The latter was uncontroversial, other than for the day-after despatch of a (welcome) hangover amelioration pack that included the USB memory stick pictured below.
We’re intrigued by the memory stick. Is EMC trying to say it is an authoritative figure, like The Fat Controller from Thomas the Tank Engine?
At least with the fat controller you get a weak storage gag.
Or perhaps captain from travel agent Flight Centre is closer to the mark, seeing as he arranges journeys through clouds?
Either way, that’s a tame controversy compared to that from the NetApp party, where Australian head honcho Peter O’Connor revealed that the company has sent a cease and desist letter to a rival, which has been spreading rumours NetApp was responsible for the infamous outage at airline Virgin Blue.
NetApp was not responsible in any way.
So who’s been in receipt of that letter? A third party has told to SearchStorage ANZ that the source of the well-dressed memory stick was the one that read the nasty letter. We asked EMC but got a firm no comment on legal confidentiality grounds.
EMC’s also being a little aggressive on other fronts. In China, for example, it seems to have some anti-XIV FUD loaded and ready to go, if this partial presentation we found on a Chinese file-sharing site is authentic.
(Both slides link to larger, more legible, versions as the source and our CMS mean we cannot present them in larger and clearer format)
IBM, for what it is worth, seems to be doing just fine with XIV in this neck of the woods, blogging that it has just sold its 101st XIV system in Australia and New Zealand. Also locally, SNIA ANZ (of which I am a non-executive board member) rounded up four bloggers and invited them to visit event sponsors EMC, HDS, NetApp and IBM (and yes, the event was modelled on Gestalt IT Field Days). Posts galore resulted, with Justin Warren’s Eigenmagic, Musings of Rodos and the Networker Blog all piling in. Storagezilla noticed Networker’s disclosure list:
- EMC bought us coffee.
- EMC gave us folios with a pad and paper. I took one. The folio will end up in my cupboard with a bunch of other vendor provided folios from over the years.
- IBM gave us “leftover” neoprene laptop bags from a conference, that had a small pen and pad in it. My boyfriend claimed the neoprene bag.
- IBM bought us coffee.
- IBM provided lunch.
- HDS provided afternoon tea.
- HDS provided drip-filter coffee. I did not however in any way let the drip filter coffee colour my experience on-site. (Remember, I’m a coffee snob.)
- NetApp provided beer and wine. I had another engagement to get to that night, and did not partake in any.

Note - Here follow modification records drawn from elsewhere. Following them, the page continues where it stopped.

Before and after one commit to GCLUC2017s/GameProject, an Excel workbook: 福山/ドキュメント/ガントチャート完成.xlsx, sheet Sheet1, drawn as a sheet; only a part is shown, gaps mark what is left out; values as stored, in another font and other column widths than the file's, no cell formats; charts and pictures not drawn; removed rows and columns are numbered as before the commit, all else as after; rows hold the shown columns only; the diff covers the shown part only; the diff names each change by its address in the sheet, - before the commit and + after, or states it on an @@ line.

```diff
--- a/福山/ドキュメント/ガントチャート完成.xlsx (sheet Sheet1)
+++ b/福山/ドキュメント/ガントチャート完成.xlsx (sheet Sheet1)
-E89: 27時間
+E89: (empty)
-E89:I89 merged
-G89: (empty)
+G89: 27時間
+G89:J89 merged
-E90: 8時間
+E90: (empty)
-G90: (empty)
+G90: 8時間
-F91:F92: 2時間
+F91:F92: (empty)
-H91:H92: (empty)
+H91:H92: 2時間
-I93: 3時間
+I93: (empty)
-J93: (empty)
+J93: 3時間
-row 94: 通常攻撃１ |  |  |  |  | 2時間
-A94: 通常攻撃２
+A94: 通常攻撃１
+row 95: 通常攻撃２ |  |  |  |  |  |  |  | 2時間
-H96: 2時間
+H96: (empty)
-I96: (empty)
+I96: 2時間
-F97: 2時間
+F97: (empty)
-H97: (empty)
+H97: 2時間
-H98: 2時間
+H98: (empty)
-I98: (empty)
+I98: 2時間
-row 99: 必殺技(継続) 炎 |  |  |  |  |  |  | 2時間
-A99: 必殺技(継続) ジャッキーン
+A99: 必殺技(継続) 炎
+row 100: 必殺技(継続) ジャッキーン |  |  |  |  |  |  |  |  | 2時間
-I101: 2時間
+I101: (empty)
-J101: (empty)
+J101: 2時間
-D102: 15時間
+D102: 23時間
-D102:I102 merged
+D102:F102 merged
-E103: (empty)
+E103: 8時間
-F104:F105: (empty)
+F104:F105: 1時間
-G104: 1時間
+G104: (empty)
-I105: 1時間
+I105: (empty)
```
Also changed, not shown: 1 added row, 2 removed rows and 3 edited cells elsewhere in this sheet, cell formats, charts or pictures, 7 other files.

‘Zilla also fights back against some weird maths from Cinetica, which says only 62 VBlocks have been sold. He points out that the VCE alliance has sold VBlocks to 62 companies. While we’re in ‘Zilla’s patch, Storage Architect wonders if Ireland’s financial strife could mean storage vendors go elsewhere, what with Dell having gone to Poland.
Releases and acquisitions
The blogosphere is of course replete with many mentions of the latest storage news, namely EMC’s acquisition of Isilon and NetApp’s Big New Launch.
Here’s the official version of the latter, and here’s Chuck Hollis’ pre-emptive strike against it and Storagebod’s view that Chuck didn’t land any blows. Blogger reaction to NetApp’s new kit has been positive. IDEAS International analyses the FAS3270 dispassionately, and you can find Steve Foskett’s analysis here.
On Isilon, Storage Mojo thinks the buy could help EMC in many ways, giving it an out from the ageing Clariion line and a way to replace the Centera and Celerra which nobody likes. Storagebod sees a lot of upside. Drunken Data thinks it is sad to see Isilon go. Information playground doesn’t discuss Isilon directly, but does offer this interesting post on how EMC acquisitions pan out.
Storagebod also analyses the other piece of news from recent times, namely Compellent’s new suite. He says what most of you are thinking – with Isilon and 3Par acquired, Compellent looks a bit lonely as a standalone storage vendor.
Elsewhere, Storage I/O analyses vendor lock-in and NetApp Australia’s John Martin looks at Bit Rot. Canned Platypus examines what happens when Partitions Attack and IBM celebrates important work on storage security and Steve Foskett looks at thin vs. automatic provisioning.